- Eight of the frozen continent’s 65 major ice streams had retreated by more than 410 feet per year—five times the average rate of retreat since the end of the last ice age. The grounding line of some of the glaciers emptying into the Amundsen Sea had retreated by up to 600 feet per year.
Manoochehr Shirzaei and Roland Bürgmann. Global climate change and local land subsidence exacerbate inundation risk to the San Francisco Bay Area. Science Advances 07 Mar 2018: Vol. 4, no. 3, eaap9234 DOI: 10.1126/sciadv.aap9234

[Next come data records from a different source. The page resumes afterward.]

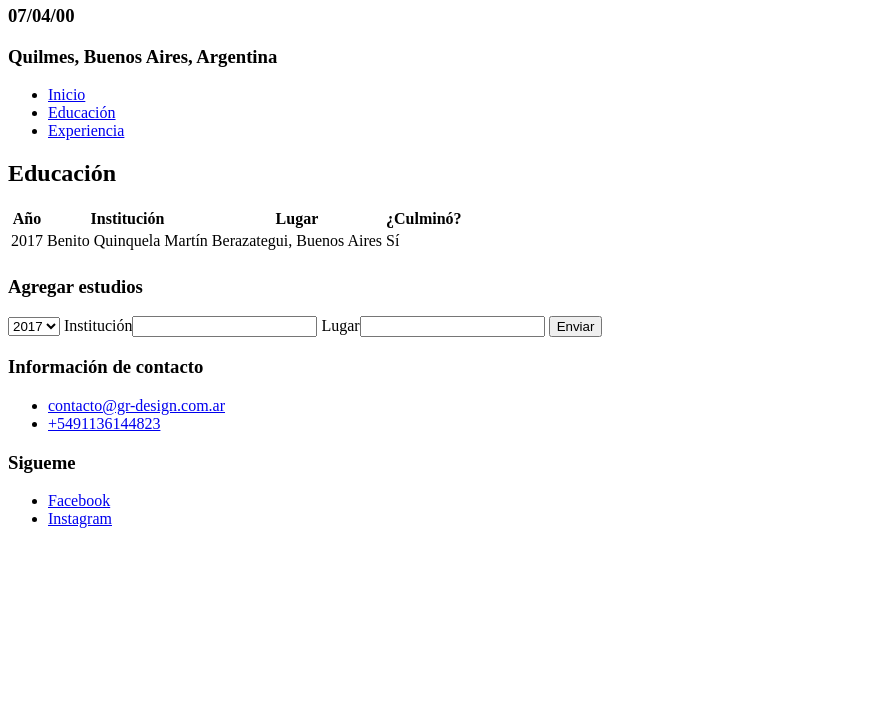
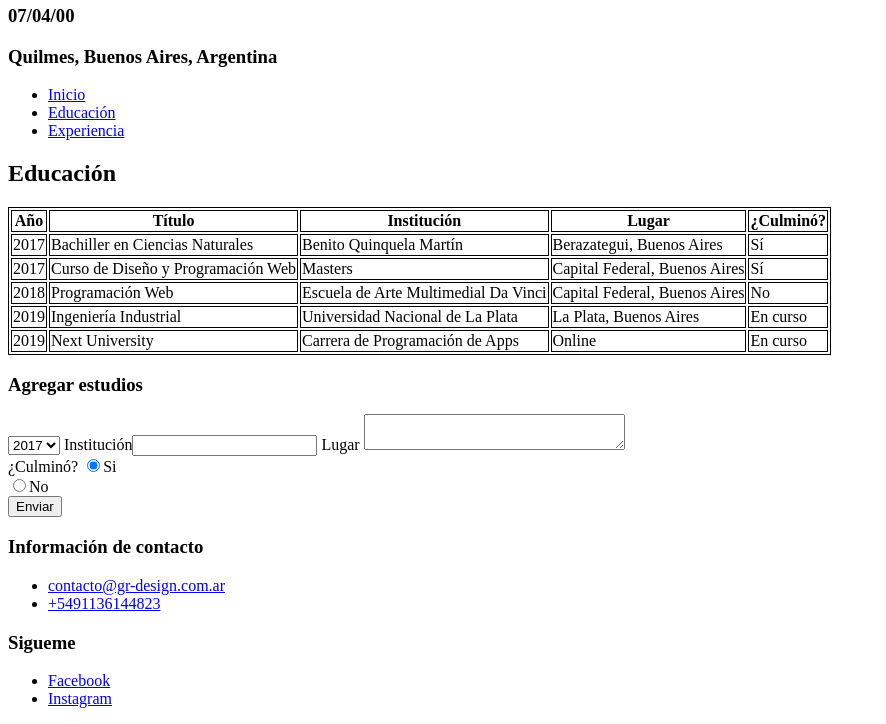
Before and after one commit to gianna-russo/hoja-de-vida, a plain HTML site: page educacion.html in a window 1280 px wide. Shown: the part 174-898 px from the top of the page, without its empty margins (0-886 px from the left). Before the commit the page ends 800 px from the top, so only its background shows below. Drawn offline with Linux system fonts and the light colour scheme.

Commit message:
Segunda versión

```diff
--- a/educacion.html
+++ b/educacion.html
@@ -3,14 +3,18 @@
 <head>
 	<title>Hoja de Vida | Gianna Russo</title>
 	<meta charset="UTF-8">
-	<link rel="shortcut icon" href="img/icono.png" type="image/png" />
+	<style>
+		table, th, td {
+			border: 1px solid black;
+		}
+	</style>
 </head>
 <body>
 	<header>
 		<div>
 			<svg height='40px' id="Capa_1" data-name="Capa 1" xmlns="http://www.w3.org/2000/svg" viewBox="0 0 80 50">
 				<defs>
-					<style>.cls-1{ font-size: 45px; fill: #000; font-family: Biscuit, Biscuit; letter-spacing: 0.05em; }</style>
+					<style>.cls-1{ font-size: 45px; fill: #FF9187; font-family: Biscuit, Biscuit; letter-spacing: 0.05em; }</style>
 				</defs>
 				<title>Logotipo de Gianna Russo</title>
 				<text class="cls-1" transform="translate(0 42.6)">GR</text>
@@ -34,6 +38,7 @@
 			<thead>
 				<tr>
 					<th>Año</th>
+					<th>Título</th>
 					<th>Institución</th>
 					<th>Lugar</th>
 					<th>¿Culminó?</th>
@@ -42,15 +47,38 @@
 			<tbody>
 				<tr>
 					<td>2017</td>
+					<td>Bachiller en Ciencias Naturales</td>
 					<td>Benito Quinquela Martín</td>
 					<td>Berazategui, Buenos Aires</td>
 					<td>Sí</td>
 				</tr>
 				<tr>
-					<td></td>
-					<td></td>
-					<td></td>
-					<td></td>
+					<td>2017</td>
+					<td>Curso de Diseño y Programación Web</td>
+					<td>Masters</td>
+					<td>Capital Federal, Buenos Aires</td>
+					<td>Sí</td>
+				</tr>
+				<tr>
+					<td>2018</td>
+					<td>Programación Web</td>
+					<td>Escuela de Arte Multimedial Da Vinci</td>
+					<td>Capital Federal, Buenos Aires</td>
+					<td>No</td>
+				</tr>
+				<tr>
+					<td>2019</td>
+					<td>Ingeniería Industrial</td>
+					<td>Universidad Nacional de La Plata</td>
+					<td>La Plata, Buenos Aires</td>
+					<td>En curso</td>
+				</tr>
+				<tr>
+					<td>2019</td>
+					<td>Next University</td>
+					<td>Carrera de Programación de Apps</td>
+					<td>Online</td>
+					<td>En curso</td>
 				</tr>
 			</tbody>
 		</table>
@@ -62,7 +90,15 @@
 				<option value="2019">2019</option>
 			</select>
 			<label>Institución<input type="text" name='Institucion' required /></label>
-			<label>Lugar<input type="text" name='Lugar' /></label>
+			<label>Lugar <textarea name='Lugar' cols="30"></textarea></label>
+			<div>¿Culminó?
+				<label>
+					<input type="radio" name="Culmino" value="Si" checked>Si<br>
+				</label>
+				<label>
+					<input type="radio" name="Culmino" value="No">No<br>
+				</label>
+			</div>
 			<input type="submit" value='Enviar' />
 		</form>
 	</main>
@@ -78,8 +114,8 @@
 			<div>
 				<h3>Sigueme</h3>
 				<ul id='redes'>
-					<li id='fb'><a href="#">Facebook</a></li>
-					<li id='ig'><a href="#">Instagram</a></li>
+					<li id='fb'><a href="https://es-la.facebook.com">Facebook</a></li>
+					<li id='ig'><a href="https://www.instagram.com">Instagram</a></li>
 				</ul>
 			</div>
 		</div>
```
Also changed, not shown: experiencia.html (+5 -6 lines), index.html (+10 -8 lines), img/gianna.jpg (added), 1 other file.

Abstract: The current global projections of future sea level rise are the basis for developing inundation hazard maps. However, contributions from spatially variable coastal subsidence have generally not been considered in these projections. We use synthetic aperture radar interferometric measurements and global navigation satellite system data to show subsidence rates of less than 2 mm/year along most of the coastal areas along San Francisco Bay. However, rates exceed 10 mm/year in some areas underlain by compacting artificial landfill and Holocene mud deposits. The maps estimating 100-year inundation hazards solely based on the projection of sea level rise from various emission scenarios underestimate the area at risk of flooding by 3.7 to 90.9%, compared with revised maps that account for the contribution of local land subsidence. Given ongoing land subsidence, we project that an area of 125 to 429 km2 will be vulnerable to inundation, as opposed to 51 to 413 km2 considering sea level rise alone.